▶ [Work task]:
Where the word "storage" occurs in a line of the listing below, copy that line.
[[ Data open ]]
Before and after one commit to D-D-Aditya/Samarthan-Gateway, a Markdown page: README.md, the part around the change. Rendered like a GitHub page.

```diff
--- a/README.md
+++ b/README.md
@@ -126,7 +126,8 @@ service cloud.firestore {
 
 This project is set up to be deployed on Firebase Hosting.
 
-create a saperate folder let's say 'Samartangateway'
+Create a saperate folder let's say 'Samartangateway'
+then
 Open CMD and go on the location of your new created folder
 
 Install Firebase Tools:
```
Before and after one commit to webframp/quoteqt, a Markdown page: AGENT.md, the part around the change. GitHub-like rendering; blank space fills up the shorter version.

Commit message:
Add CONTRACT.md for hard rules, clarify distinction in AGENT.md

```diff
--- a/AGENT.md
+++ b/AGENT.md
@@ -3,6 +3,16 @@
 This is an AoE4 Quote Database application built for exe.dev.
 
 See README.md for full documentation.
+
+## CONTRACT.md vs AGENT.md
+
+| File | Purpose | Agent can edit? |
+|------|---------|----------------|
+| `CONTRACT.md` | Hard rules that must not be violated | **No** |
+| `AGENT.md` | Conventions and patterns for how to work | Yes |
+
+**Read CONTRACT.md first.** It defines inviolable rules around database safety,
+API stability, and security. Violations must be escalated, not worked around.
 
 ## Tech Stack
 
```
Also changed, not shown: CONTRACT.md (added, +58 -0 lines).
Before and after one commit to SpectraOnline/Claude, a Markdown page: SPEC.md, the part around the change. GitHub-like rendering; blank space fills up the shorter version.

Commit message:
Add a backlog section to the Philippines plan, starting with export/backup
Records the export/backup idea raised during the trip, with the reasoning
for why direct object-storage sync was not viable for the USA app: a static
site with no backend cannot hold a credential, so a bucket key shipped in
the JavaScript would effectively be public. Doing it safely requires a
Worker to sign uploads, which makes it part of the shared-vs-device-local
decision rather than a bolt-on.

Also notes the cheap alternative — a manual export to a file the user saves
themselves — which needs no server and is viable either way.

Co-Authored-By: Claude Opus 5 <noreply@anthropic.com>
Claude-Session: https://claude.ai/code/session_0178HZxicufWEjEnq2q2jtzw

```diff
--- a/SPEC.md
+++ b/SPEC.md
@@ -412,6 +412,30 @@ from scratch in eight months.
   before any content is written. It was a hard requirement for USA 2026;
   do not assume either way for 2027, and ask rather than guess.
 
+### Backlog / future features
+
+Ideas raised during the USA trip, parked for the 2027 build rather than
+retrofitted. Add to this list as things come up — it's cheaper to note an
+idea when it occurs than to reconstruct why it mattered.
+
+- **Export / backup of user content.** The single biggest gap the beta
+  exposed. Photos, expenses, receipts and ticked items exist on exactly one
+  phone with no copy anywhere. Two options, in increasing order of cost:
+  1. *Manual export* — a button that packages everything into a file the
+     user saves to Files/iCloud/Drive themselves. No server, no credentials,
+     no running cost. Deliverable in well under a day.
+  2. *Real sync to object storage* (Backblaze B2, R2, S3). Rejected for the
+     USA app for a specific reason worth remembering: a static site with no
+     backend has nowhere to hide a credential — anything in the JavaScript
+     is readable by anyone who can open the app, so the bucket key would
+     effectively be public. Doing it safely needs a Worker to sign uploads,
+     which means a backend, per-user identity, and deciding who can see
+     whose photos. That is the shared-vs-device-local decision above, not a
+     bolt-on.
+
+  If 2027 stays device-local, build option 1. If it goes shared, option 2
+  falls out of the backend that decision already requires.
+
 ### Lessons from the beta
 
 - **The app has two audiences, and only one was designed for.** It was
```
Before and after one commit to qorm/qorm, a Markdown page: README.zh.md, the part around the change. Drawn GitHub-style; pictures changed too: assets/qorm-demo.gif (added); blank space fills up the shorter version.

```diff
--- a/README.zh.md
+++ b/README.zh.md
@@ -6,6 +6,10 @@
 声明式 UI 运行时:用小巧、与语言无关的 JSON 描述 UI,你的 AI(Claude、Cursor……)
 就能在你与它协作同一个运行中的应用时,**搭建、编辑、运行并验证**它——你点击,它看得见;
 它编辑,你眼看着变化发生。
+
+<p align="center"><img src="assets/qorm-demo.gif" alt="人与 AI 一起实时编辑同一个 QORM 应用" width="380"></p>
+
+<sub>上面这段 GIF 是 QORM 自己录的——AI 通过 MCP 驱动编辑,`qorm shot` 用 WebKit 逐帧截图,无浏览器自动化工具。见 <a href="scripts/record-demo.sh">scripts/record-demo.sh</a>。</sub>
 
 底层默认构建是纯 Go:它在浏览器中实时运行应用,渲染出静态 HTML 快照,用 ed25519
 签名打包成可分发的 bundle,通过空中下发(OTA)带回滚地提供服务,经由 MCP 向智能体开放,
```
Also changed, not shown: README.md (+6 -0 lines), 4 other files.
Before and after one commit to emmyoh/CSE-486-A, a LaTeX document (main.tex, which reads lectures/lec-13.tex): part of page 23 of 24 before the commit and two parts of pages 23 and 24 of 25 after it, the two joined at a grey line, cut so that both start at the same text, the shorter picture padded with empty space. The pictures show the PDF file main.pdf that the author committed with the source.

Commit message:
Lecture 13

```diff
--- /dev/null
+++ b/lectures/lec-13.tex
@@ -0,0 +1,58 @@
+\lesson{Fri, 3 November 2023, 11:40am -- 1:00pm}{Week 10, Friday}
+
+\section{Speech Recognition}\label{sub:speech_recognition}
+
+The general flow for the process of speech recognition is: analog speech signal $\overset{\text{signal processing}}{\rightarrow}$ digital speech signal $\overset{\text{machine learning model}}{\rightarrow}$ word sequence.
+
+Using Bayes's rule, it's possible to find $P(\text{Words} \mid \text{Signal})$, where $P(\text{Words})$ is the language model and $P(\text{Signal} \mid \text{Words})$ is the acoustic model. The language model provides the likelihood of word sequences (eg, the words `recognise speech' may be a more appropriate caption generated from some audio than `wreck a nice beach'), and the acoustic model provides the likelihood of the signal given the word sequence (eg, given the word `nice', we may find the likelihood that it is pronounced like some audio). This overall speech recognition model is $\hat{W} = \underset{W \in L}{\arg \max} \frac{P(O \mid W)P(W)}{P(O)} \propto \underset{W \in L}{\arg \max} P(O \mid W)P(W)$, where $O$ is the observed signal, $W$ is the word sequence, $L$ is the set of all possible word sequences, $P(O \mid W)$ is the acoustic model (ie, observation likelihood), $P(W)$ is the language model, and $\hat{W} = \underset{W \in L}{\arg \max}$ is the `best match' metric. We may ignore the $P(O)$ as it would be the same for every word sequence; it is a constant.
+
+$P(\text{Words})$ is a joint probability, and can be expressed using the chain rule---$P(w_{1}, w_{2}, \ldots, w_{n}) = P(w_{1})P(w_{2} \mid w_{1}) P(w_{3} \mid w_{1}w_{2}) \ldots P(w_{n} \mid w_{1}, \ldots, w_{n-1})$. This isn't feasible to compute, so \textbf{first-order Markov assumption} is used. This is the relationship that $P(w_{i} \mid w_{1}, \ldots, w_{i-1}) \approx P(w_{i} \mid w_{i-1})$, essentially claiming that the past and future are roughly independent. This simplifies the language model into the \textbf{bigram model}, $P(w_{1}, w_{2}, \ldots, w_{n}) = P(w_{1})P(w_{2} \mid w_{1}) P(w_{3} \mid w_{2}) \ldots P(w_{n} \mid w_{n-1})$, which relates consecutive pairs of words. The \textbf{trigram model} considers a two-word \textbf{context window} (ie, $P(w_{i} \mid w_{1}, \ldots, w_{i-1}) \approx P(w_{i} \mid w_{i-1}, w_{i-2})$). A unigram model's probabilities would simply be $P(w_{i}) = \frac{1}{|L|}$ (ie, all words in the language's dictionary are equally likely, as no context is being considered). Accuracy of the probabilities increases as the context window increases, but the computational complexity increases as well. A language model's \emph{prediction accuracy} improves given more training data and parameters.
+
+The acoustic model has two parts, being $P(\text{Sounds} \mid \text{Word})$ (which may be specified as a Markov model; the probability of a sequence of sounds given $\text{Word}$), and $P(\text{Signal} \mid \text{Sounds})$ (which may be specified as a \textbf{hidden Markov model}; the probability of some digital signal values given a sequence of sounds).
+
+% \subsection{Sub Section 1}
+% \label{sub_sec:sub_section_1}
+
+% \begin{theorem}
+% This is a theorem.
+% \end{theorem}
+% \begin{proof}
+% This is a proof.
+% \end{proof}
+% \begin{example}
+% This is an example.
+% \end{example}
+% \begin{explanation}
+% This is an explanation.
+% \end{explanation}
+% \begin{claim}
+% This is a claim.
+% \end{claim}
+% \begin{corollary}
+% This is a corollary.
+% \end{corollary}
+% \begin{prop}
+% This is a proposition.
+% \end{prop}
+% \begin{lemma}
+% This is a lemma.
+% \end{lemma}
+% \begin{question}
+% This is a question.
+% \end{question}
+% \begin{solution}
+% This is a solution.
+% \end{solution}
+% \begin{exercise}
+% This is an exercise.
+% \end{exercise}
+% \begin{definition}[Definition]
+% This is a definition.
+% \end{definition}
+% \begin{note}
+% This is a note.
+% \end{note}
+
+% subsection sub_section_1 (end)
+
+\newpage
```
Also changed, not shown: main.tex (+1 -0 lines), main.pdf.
[[ Data closed ]]
▶ [Written answer]:
for why direct object-storage sync was not viable for the USA app: a static
+  2. *Real sync to object storage* (Backblaze B2, R2, S3). Rejected for the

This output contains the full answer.